The guy putting up this sign and building number forgot his spirit level. Possibly he was so proud at how level he got them that he left it for all to admire (‘Alex’ is scratched into the metal). Or possibly the spirit level is a symbol for the balanced body and spirit that one achieves through Tai Chi.
A German friend once told me of a superstition that it is bad luck to take a workman’s tools, and it seems on this evidence that it applies in Ireland too. The question arises: why a workman’s tools and not anyone else’s? Why should there be no bad luck from taking a teacher’s book or an angler’s boots?
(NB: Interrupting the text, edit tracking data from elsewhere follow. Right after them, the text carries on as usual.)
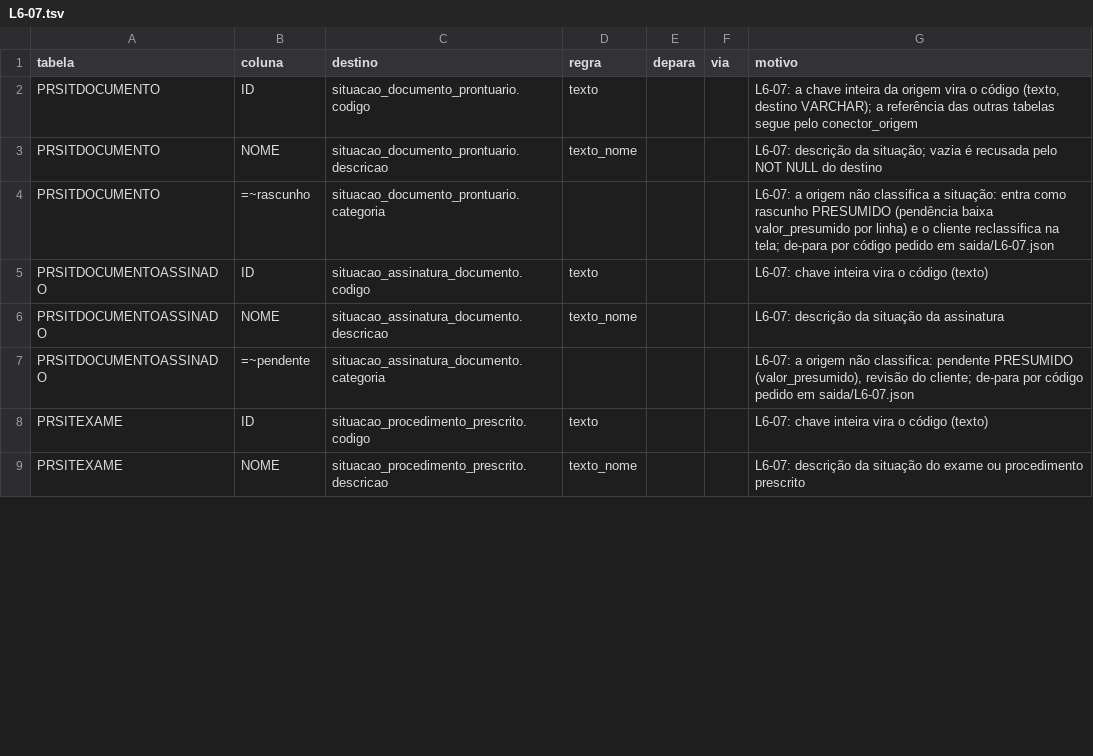
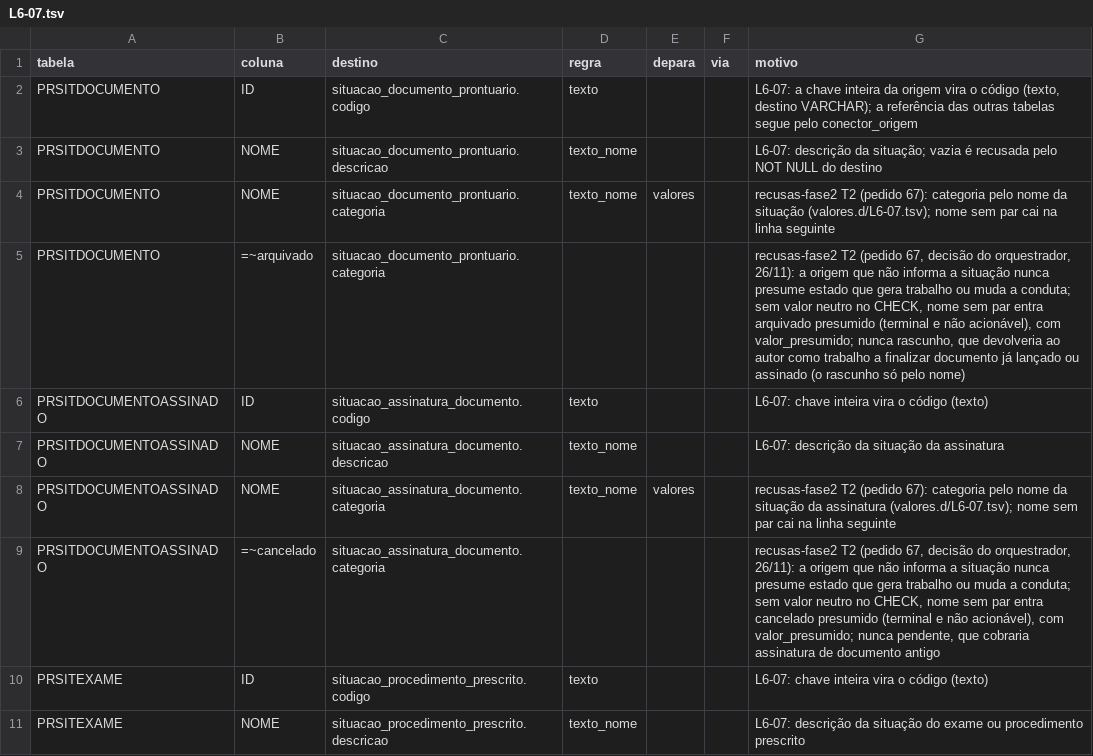
Before and after one commit to mmalves-ai/sante-sgh-mariadb, a TSV file: conector/mapa/declarado/colunas.d/L6-07.tsv, drawn as a sheet; only a part is shown; the diff covers the shown part only.

```diff
--- a/conector/mapa/declarado/colunas.d/L6-07.tsv
+++ b/conector/mapa/declarado/colunas.d/L6-07.tsv
@@ -3,6 +3,8 @@ PRSITDOCUMENTO	ID	situacao_documento_prontuario.codigo	texto			L6-07: a chave in
 PRSITDOCUMENTO	NOME	situacao_documento_prontuario.descricao	texto_nome			L6-07: descrição da situação; vazia é recusada pelo NOT NULL do destino
-PRSITDOCUMENTO	=~rascunho	situacao_documento_prontuario.categoria				L6-07: a origem não classifica a situação: entra como rascunho PRESUMIDO (pendência baixa valor_presumido por linha) e o cliente reclassifica na tela; de-para por código pedido em saida/L6-07.json
+PRSITDOCUMENTO	NOME	situacao_documento_prontuario.categoria	texto_nome	valores		recusas-fase2 T2 (pedido 67): categoria pelo nome da situação (valores.d/L6-07.tsv); nome sem par cai na linha seguinte
+PRSITDOCUMENTO	=~arquivado	situacao_documento_prontuario.categoria				recusas-fase2 T2 (pedido 67, decisão do orquestrador, 26/11): a origem que não informa a situação nunca presume estado que gera trabalho ou muda a conduta; sem valor neutro no CHECK, nome sem par entra arquivado presumido (terminal e não acionável), com valor_presumido; nunca rascunho, que devolveria ao autor como trabalho a finalizar documento já lançado ou assinado (o rascunho só pelo nome)
 PRSITDOCUMENTOASSINADO	ID	situacao_assinatura_documento.codigo	texto			L6-07: chave inteira vira o código (texto)
 PRSITDOCUMENTOASSINADO	NOME	situacao_assinatura_documento.descricao	texto_nome			L6-07: descrição da situação da assinatura
-PRSITDOCUMENTOASSINADO	=~pendente	situacao_assinatura_documento.categoria				L6-07: a origem não classifica: pendente PRESUMIDO (valor_presumido), revisão do cliente; de-para por código pedido em saida/L6-07.json
+PRSITDOCUMENTOASSINADO	NOME	situacao_assinatura_documento.categoria	texto_nome	valores		recusas-fase2 T2 (pedido 67): categoria pelo nome da situação da assinatura (valores.d/L6-07.tsv); nome sem par cai na linha seguinte
+PRSITDOCUMENTOASSINADO	=~cancelado	situacao_assinatura_documento.categoria				recusas-fase2 T2 (pedido 67, decisão do orquestrador, 26/11): a origem que não informa a situação nunca presume estado que gera trabalho ou muda a conduta; sem valor neutro no CHECK, nome sem par entra cancelado presumido (terminal e não acionável), com valor_presumido; nunca pendente, que cobraria assinatura de documento antigo
 PRSITEXAME	ID	situacao_procedimento_prescrito.codigo	texto			L6-07: chave inteira vira o código (texto)
```
Also changed, not shown: 2 added rows and 4 edited cells elsewhere in this file, conector/mapa/declarado/colunas.d/L6-16.tsv, conector/mapa/declarado/valores.d/L6-16.tsv, 8 other files.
A corollary to this is the fact that violin makers used to encourage the misconception that violin strings were made of catgut (which they never were). The idea seems to have been that they were playing on the superstition that it is bad luck to kill a cat, thus giving pause to anyone thinking of getting in on their niche of the market.
Modern strings for electric basses are made of metal, sometimes with plastic coatings. They are thick and sturdy, able to withstand considerable stress, especially when ‘slapped’. One of the most popular practitioners of the ‘slapping’ style was bass-player Mark King, who is a member of the (re-formed) band Level 42. It would be perfect if he lived next door to this sign.